Please report every line in the entries that contains the string "templates".

*** Opening MATERIAL FOR THIS EXERCISE ***

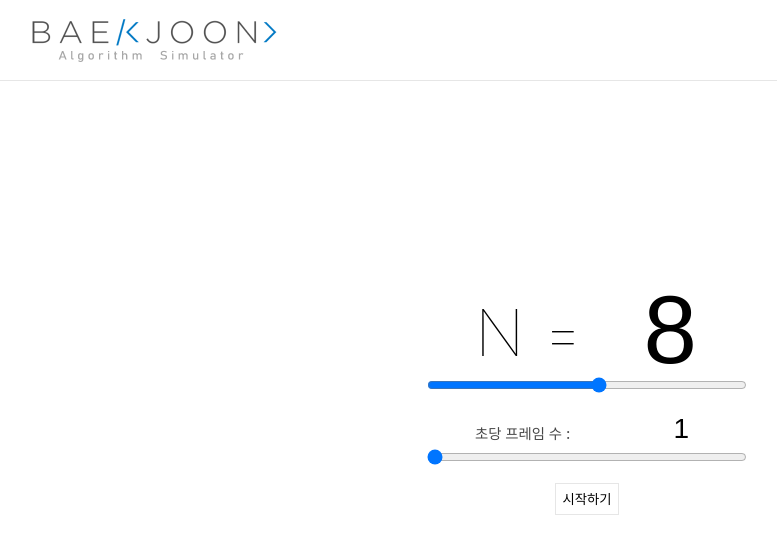
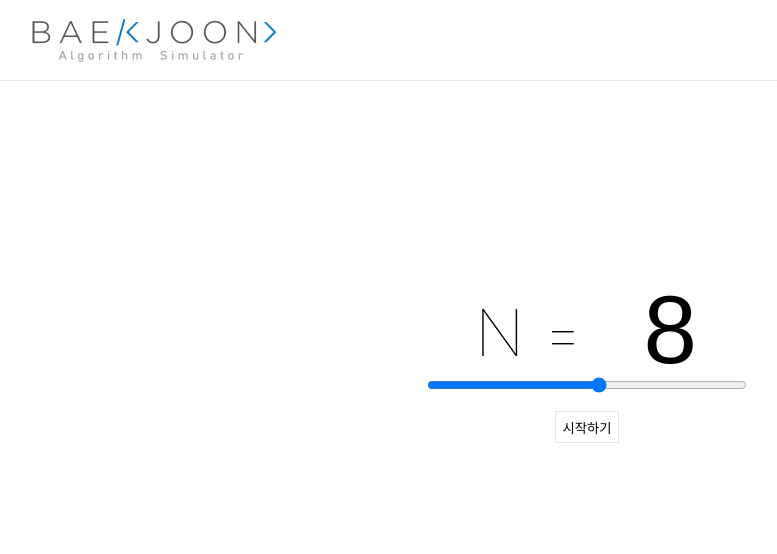
Before and after one commit to SJ70/N-Queen_Simulator, a React (Create React App) app: page /9663 in a window 1280 px wide. Shown: the top 554 px of the page, without its empty margins (53-830 px from the left). Built offline with nearby package versions, Linux system fonts and the light colour scheme.

Commit message:
feat(N_Queen): fps 설정을 시뮬레이션이 실행되는 페이지에서 설정 가능하도록 변경

```diff
--- a/src/simulator/N_Queen/Initializer.tsx
+++ b/src/simulator/N_Queen/Initializer.tsx
@@ -4,12 +4,9 @@ import './Initializer.css';
 
 const n_min: number = 1;
 const n_max: number = 14;
-const fps_min: number = 1;
-const fps_max: number = 144;
 
 const Initializer = () => {
   const [n, setN] = useState<number>(8);
-  const [fps, setFps] = useState<number>(1);
 
   return (
     <div className="Init">
@@ -20,14 +17,7 @@ const Initializer = () => {
         </div>
         <input type="range" value={n} min={n_min} max={n_max} step={1} onChange={e => setN(Number(e.target.value))}></input>
       </div>
-      <div className="FPS">
-        <div className="row">
-          <p>초당 프레임 수 : </p>
-          <input type="text" value={fps} onFocus={e => e.target.select()} onChange={e => setFps(getFpsValue(e.target.value))}></input>
-        </div>
-        <input type="range" value={fps} min={fps_min} max={fps_max} step={1} onChange={e => setFps(getFpsValue(e.target.value))}></input>
-      </div>
-      <Link to={"./n/"+n+"/fps/"+fps}>
+      <Link to={"./n/"+n}>
         <button>시작하기</button>
       </Link>
     </div>
@@ -39,10 +29,6 @@ function getNValue(str: string): number{
   return getNumberValue(n,n_min,n_max);
 }
 
-function getFpsValue(str: string): number{
-  let fps = Number(str);
-  return getNumberValue(fps,fps_min,fps_max);
-}
 
 function getNumberValue(n: number, min: number, max: number){
   if(Number.isNaN(n)) return 1;
--- a/src/simulator/N_Queen/N_Queen.tsx
+++ b/src/simulator/N_Queen/N_Queen.tsx
@@ -8,7 +8,7 @@ const N_Queen = () => {
         <div className="N_Queen">
             <Routes>
                 <Route path="/" element={<Initializer/>}></Route>
-                <Route path="/n/:n/fps/:fps" element={<Simulator/>}></Route>
+                <Route path="/n/:n" element={<Simulator/>}></Route>
             </Routes>
         </div>
     )
--- a/src/simulator/N_Queen/Simulator.tsx
+++ b/src/simulator/N_Queen/Simulator.tsx
@@ -5,14 +5,16 @@ import './Simulator.css';
 import { Decrypt } from './Crypto';
 import { VscChevronLeft, VscChevronRight, VscDebugPause, VscDebugStart } from "react-icons/vsc"
 
+const fps_min: number = 1;
+const fps_max: number = 144;
+
 let _useState: React.Dispatch<React.SetStateAction<number>>[][];
 let _getValue: Function[][];
 
 const N_Queen_Simulator = () => {
 
-    const { n, fps } = useParams();
+    const { n } = useParams();
     const N: number = Number(n);
-    const FPS: number = Number(fps);
 
     const Algo: Algorithm = new Algorithm(N);
     const History: number[] = Algo.getHistory();
@@ -57,13 +59,24 @@ const N_Queen_Simulator = () => {
     const [auto, setAuto] = useState(false);
 
     useEffect(() => {
-        const play = setTimeout(()=>{
+        setTimeout(()=>{
             if(auto){
                 changeIndex(1);
             }
-        }, 1000/FPS);
+        }, 1000/fps);
     });
 
+    const [fps, setFps] = useState<number>(1);
+    function getFpsValue(str: string): number{
+        setAuto(false);
+        let fps = Number(str);
+        return getNumberValue(fps,fps_min,fps_max);
+    }
+
+    function getNumberValue(n: number, min: number, max: number){
+        if(Number.isNaN(n)) return 1;
+        return (n>max)?max : (n<min)?min : n;
+    }
 
     return (
         <div className='Simulator'>
@@ -76,6 +89,13 @@ const N_Queen_Simulator = () => {
                 : (<VscDebugStart className='start_pause' onClick={()=>{setAuto(true); if(index==History.length) setIndex(0);}}/>)
             }
             {index}/{History.length}
+            <div className="FPS">
+                <div className="row">
+                <p>초당 프레임 수 : </p>
+                <input type="text" value={fps} onFocus={e => e.target.select()} onChange={e => setFps(getFpsValue(e.target.value))}></input>
+                </div>
+                <input type="range" value={fps} min={fps_min} max={fps_max} step={1} onChange={e => setFps(getFpsValue(e.target.value))}></input>
+            </div>
         </div>
     )
 }
```
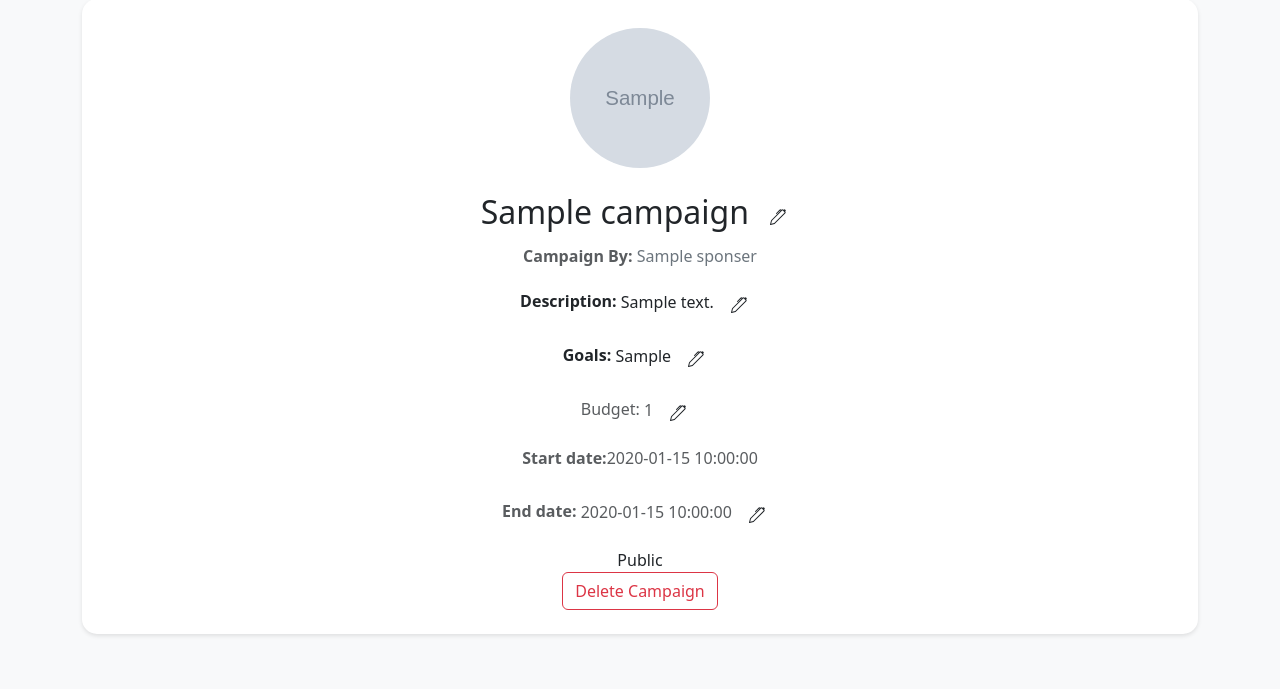
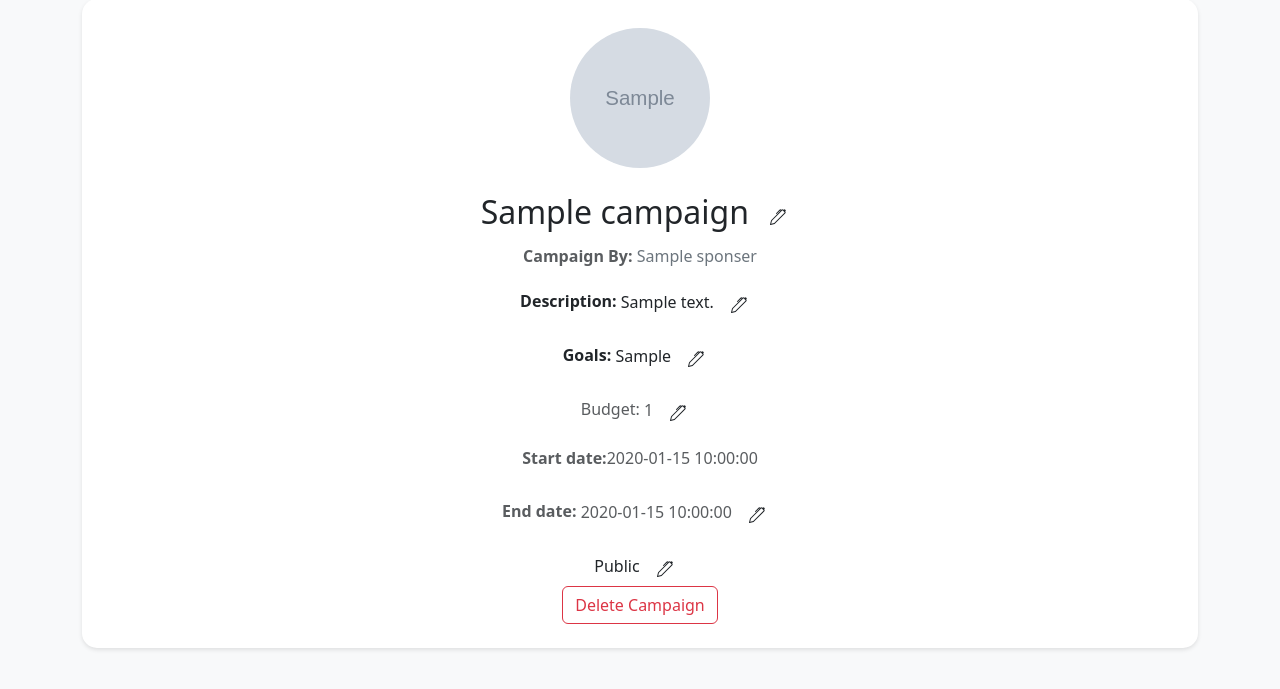
Before and after one commit to mahi028/Influencer-Engagement-and-Sponsorship-Coordination-Platform, a Flask app: page /view/1 in a window 1280 px wide. Shown: the part 93-782 px from the top of the page. Run offline with Flask 3, Linux system fonts and the light colour scheme; a user stored in the database is signed in; tables that the repository leaves empty hold one stand-in row (values such as "Sample post"); grey boxes marked "Sample" are stand-in pictures.

Commit message:
sponser can change visibility of campaigns

```diff
--- a/application/controllers/dashboard.py
+++ b/application/controllers/dashboard.py
@@ -180,6 +180,8 @@ def search():
     form = SeachForm()
     if form.validate_on_submit():
         searched = form.search.data
+        if len(searched) < 3:
+            return render_template('searched.html')
 
         user = User.query.filter_by(email = searched).first()
         if user:
--- a/application/templates/base.html
+++ b/application/templates/base.html
@@ -5,6 +5,10 @@
     <meta name="viewport" content="width=device-width, initial-scale=1.0">
     <title>{%block title%}{%endblock%}</title>
     <link rel="shortcut icon" href="/st/img/favicon.png" type="image/x-icon">
+    <!-- Google font -->
+    <link rel="preconnect" href="https://fonts.googleapis.com">
+    <link rel="preconnect" href="https://fonts.gstatic.com" crossorigin>
+    <link href="https://fonts.googleapis.com/css2?family=Caveat:wght@400..700&display=swap" rel="stylesheet">
     <!-- Bootstap CSS CDN -->
     <link href="https://cdn.jsdelivr.net/npm/bootstrap@5.3.3/dist/css/bootstrap.min.css" rel="stylesheet" integrity="sha384-QWTKZyjpPEjISv5WaRU9OFeRpok6YctnYmDr5pNlyT2bRjXh0JMhjY6hW+ALEwIH" crossorigin="anonymous">
 </head>
--- a/application/templates/campaign.html
+++ b/application/templates/campaign.html
@@ -90,7 +90,23 @@
                 {%if current_user.user_id != camp.campaign_by%}
                     <button class="btn btn-outline-success" onclick="post_rqst('/user/colab/{{camp.campaign_id}}')" type="submit">Make colab request</button>
                 {%else%}
-                    {%if camp.visibility%}Public{%else%}Privet{%endif%} <br>
+                    {%if camp.visibility%}
+                        <span id="visible">Public
+                            {%if current_user.user_id == camp.campaign_by%}
+                                <button type="button" class="btn"  class="btn" onclick="make_response('/sponser/edit/{{camp.campaign_id}}', 'visible', 'val')">
+                                    <svg xmlns="http://www.w3.org/2000/svg" width="16" height="16" fill="currentColor" class="bi bi-pen" viewBox="0 0 16 16"><path d="m13.498.795.149-.149a1.207 1.207 0 1 1 1.707 1.708l-.149.148a1.5 1.5 0 0 1-.059 2.059L4.854 14.854a.5.5 0 0 1-.233.131l-4 1a.5.5 0 0 1-.606-.606l1-4a.5.5 0 0 1 .131-.232l9.642-9.642a.5.5 0 0 0-.642.056L6.854 4.854a.5.5 0 1 1-.708-.708L9.44.854A1.5 1.5 0 0 1 11.5.796a1.5 1.5 0 0 1 1.998-.001m-.644.766a.5.5 0 0 0-.707 0L1.95 11.756l-.764 3.057 3.057-.764L14.44 3.854a.5.5 0 0 0 0-.708z"></path></svg>
+                                </button>
+                            {%endif%}
+                        </span>
+                    {%else%}
+                        <span id="visible">Privet
+                            {%if current_user.user_id == camp.campaign_by%}
+                                <button type="button" class="btn"  class="btn" onclick="make_response('/sponser/edit/{{camp.campaign_id}}', 'visible', 'val')">
+                                    <svg xmlns="http://www.w3.org/2000/svg" width="16" height="16" fill="currentColor" class="bi bi-pen" viewBox="0 0 16 16"><path d="m13.498.795.149-.149a1.207 1.207 0 1 1 1.707 1.708l-.149.148a1.5 1.5 0 0 1-.059 2.059L4.854 14.854a.5.5 0 0 1-.233.131l-4 1a.5.5 0 0 1-.606-.606l1-4a.5.5 0 0 1 .131-.232l9.642-9.642a.5.5 0 0 0-.642.056L6.854 4.854a.5.5 0 1 1-.708-.708L9.44.854A1.5 1.5 0 0 1 11.5.796a1.5 1.5 0 0 1 1.998-.001m-.644.766a.5.5 0 0 0-.707 0L1.95 11.756l-.764 3.057 3.057-.764L14.44 3.854a.5.5 0 0 0 0-.708z"></path></svg>
+                                </button>
+                            {%endif%}
+                        </span>
+                    {%endif%} <br>
                     <button class="btn btn-outline-danger" onclick="delete_camp('{{camp.campaign_id}}')" type="submit">Delete Campaign</button>
                 {%endif%}
             </div>
--- a/application/templates/landing.html
+++ b/application/templates/landing.html
@@ -5,7 +5,7 @@
     <!-- title -->
     <div class="container text-center">
         <h1 class="display-4">Welcome to <img src="/st/img/logo-transperent-black.png" alt="SponserMe" height="60"></h1>
-        <p class="lead">Elevate Your Brand, Empower Your Influence.</p>
+        <p class="lead" style="font-family: Caveat, sans-serif;">Elevate Your Brand, Empower Your Influence.</p>
     </div>
 
     <!-- Features -->
```
Also changed, not shown: application/controllers/sponser.py (+22 -8 lines).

*** Closing MATERIAL FOR THIS EXERCISE ***

• **RESPONSE AREA**:
--- a/application/templates/base.html
+++ b/application/templates/base.html
--- a/application/templates/campaign.html
+++ b/application/templates/campaign.html
--- a/application/templates/landing.html
+++ b/application/templates/landing.html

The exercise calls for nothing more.